==== STORED DATA
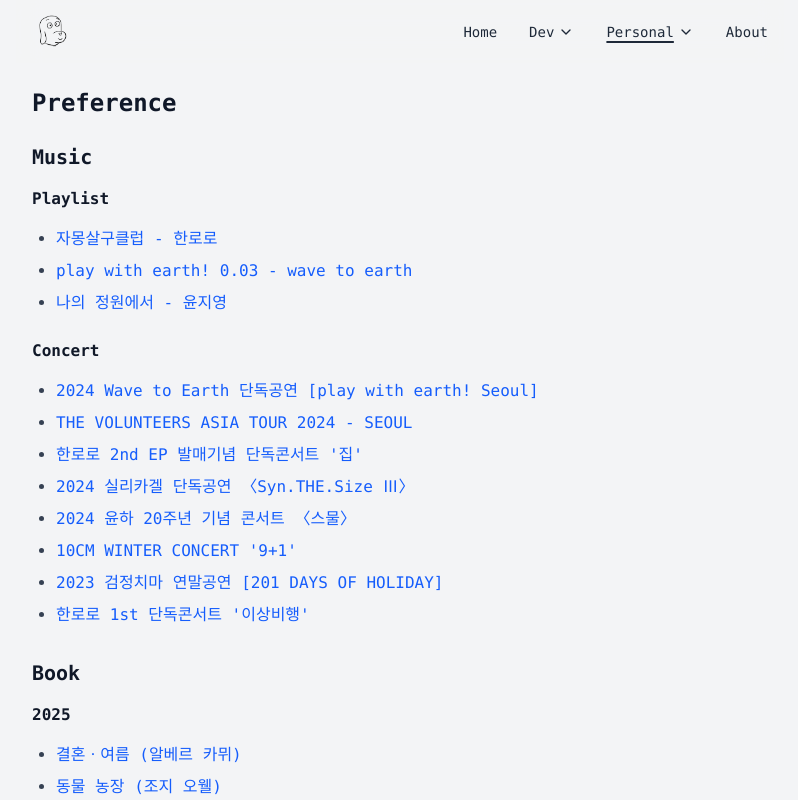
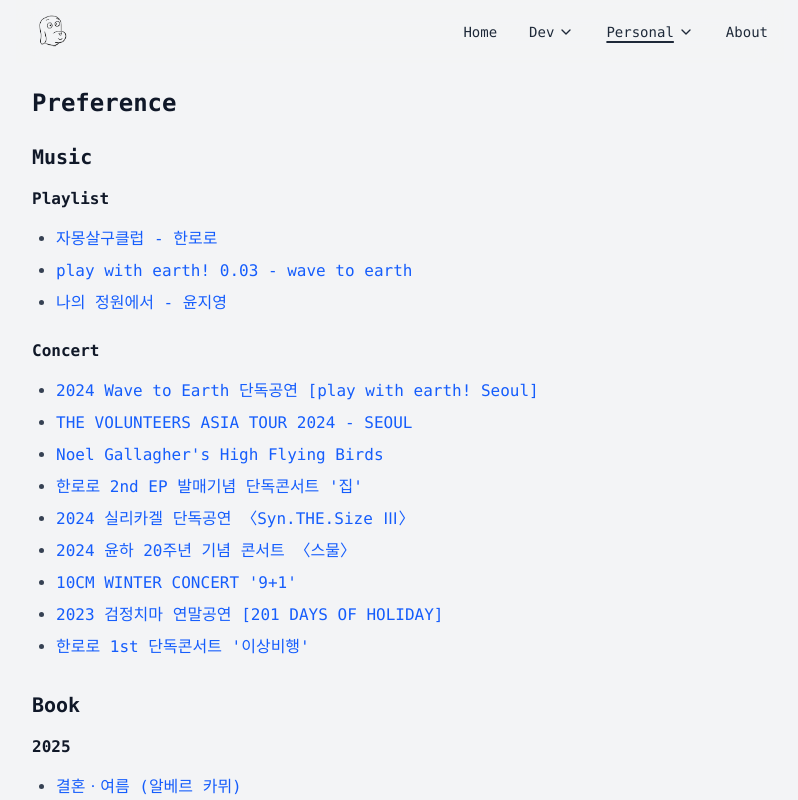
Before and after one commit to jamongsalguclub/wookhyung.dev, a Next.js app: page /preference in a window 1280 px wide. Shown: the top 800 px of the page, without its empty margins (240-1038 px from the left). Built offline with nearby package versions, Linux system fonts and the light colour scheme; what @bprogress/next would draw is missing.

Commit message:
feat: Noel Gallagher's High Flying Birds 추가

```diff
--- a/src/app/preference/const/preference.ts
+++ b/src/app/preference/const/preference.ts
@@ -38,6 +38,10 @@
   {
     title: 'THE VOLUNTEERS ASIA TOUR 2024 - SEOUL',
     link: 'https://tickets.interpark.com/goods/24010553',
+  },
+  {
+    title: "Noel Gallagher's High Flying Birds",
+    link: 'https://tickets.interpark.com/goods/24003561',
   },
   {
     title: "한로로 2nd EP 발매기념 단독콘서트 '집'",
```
========
==== STORED DATA
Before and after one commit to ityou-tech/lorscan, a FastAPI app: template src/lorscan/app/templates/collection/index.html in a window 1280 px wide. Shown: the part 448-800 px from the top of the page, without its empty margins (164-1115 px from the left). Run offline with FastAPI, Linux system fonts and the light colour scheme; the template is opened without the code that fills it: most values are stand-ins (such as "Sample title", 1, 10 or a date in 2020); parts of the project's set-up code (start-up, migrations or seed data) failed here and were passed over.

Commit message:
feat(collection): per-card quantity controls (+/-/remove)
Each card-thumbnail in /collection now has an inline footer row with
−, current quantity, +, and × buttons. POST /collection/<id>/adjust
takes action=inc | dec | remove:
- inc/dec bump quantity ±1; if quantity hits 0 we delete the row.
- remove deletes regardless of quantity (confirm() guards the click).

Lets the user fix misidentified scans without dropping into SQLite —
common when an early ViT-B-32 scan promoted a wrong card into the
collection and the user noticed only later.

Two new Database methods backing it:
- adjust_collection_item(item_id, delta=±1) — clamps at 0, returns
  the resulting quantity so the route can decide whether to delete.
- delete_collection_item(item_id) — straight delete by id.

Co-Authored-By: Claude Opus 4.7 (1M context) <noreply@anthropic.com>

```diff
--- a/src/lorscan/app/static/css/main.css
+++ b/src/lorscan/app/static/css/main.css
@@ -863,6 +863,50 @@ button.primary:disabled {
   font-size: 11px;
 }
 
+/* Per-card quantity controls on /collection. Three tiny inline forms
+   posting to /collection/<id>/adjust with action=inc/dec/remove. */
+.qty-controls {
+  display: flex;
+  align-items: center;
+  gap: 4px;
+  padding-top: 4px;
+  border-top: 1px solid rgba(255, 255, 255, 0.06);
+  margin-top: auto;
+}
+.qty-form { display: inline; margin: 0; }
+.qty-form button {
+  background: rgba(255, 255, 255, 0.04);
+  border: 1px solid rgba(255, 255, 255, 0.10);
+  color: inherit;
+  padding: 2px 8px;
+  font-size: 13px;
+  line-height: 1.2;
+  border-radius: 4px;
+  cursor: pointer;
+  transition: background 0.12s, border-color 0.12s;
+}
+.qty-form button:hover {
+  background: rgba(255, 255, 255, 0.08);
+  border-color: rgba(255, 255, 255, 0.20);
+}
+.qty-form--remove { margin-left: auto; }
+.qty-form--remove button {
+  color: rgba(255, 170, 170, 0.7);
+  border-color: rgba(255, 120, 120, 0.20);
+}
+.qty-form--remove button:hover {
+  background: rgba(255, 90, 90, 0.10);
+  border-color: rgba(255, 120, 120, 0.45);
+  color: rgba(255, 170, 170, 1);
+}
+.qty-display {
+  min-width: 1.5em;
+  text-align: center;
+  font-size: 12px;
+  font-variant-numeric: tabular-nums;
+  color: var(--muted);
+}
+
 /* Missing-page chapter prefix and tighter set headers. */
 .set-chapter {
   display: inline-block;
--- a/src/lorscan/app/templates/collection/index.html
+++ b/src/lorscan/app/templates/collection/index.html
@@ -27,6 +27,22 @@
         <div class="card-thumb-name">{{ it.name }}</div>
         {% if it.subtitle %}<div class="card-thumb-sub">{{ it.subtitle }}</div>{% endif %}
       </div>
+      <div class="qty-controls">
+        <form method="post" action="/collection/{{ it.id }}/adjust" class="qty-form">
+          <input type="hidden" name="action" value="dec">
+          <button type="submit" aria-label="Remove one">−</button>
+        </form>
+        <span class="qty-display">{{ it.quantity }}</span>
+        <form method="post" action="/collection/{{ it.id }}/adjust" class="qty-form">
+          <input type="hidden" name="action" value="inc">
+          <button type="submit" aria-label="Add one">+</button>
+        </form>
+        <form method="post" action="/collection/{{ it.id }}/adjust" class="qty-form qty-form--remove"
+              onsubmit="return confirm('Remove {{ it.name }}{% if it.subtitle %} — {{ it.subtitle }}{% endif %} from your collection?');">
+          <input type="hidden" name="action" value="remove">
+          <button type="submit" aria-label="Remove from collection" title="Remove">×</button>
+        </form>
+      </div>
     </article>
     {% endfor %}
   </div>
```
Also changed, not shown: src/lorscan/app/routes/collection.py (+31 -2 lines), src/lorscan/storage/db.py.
========
■ **EXERCISE DIRECTIONS**:
Each line of the entries where the string "wide" occurs should be shown.

■ **RESULT**:
Before and after one commit to jamongsalguclub/wookhyung.dev, a Next.js app: page /preference in a window 1280 px wide. Shown: the top 800 px of the page, without its empty margins (240-1038 px from the left). Built offline with nearby package versions, Linux system fonts and the light colour scheme; what @bprogress/next would draw is missing.
Before and after one commit to ityou-tech/lorscan, a FastAPI app: template src/lorscan/app/templates/collection/index.html in a window 1280 px wide. Shown: the part 448-800 px from the top of the page, without its empty margins (164-1115 px from the left). Run offline with FastAPI, Linux system fonts and the light colour scheme; the template is opened without the code that fills it: most values are stand-ins (such as "Sample title", 1, 10 or a date in 2020); parts of the project's set-up code (start-up, migrations or seed data) failed here and were passed over.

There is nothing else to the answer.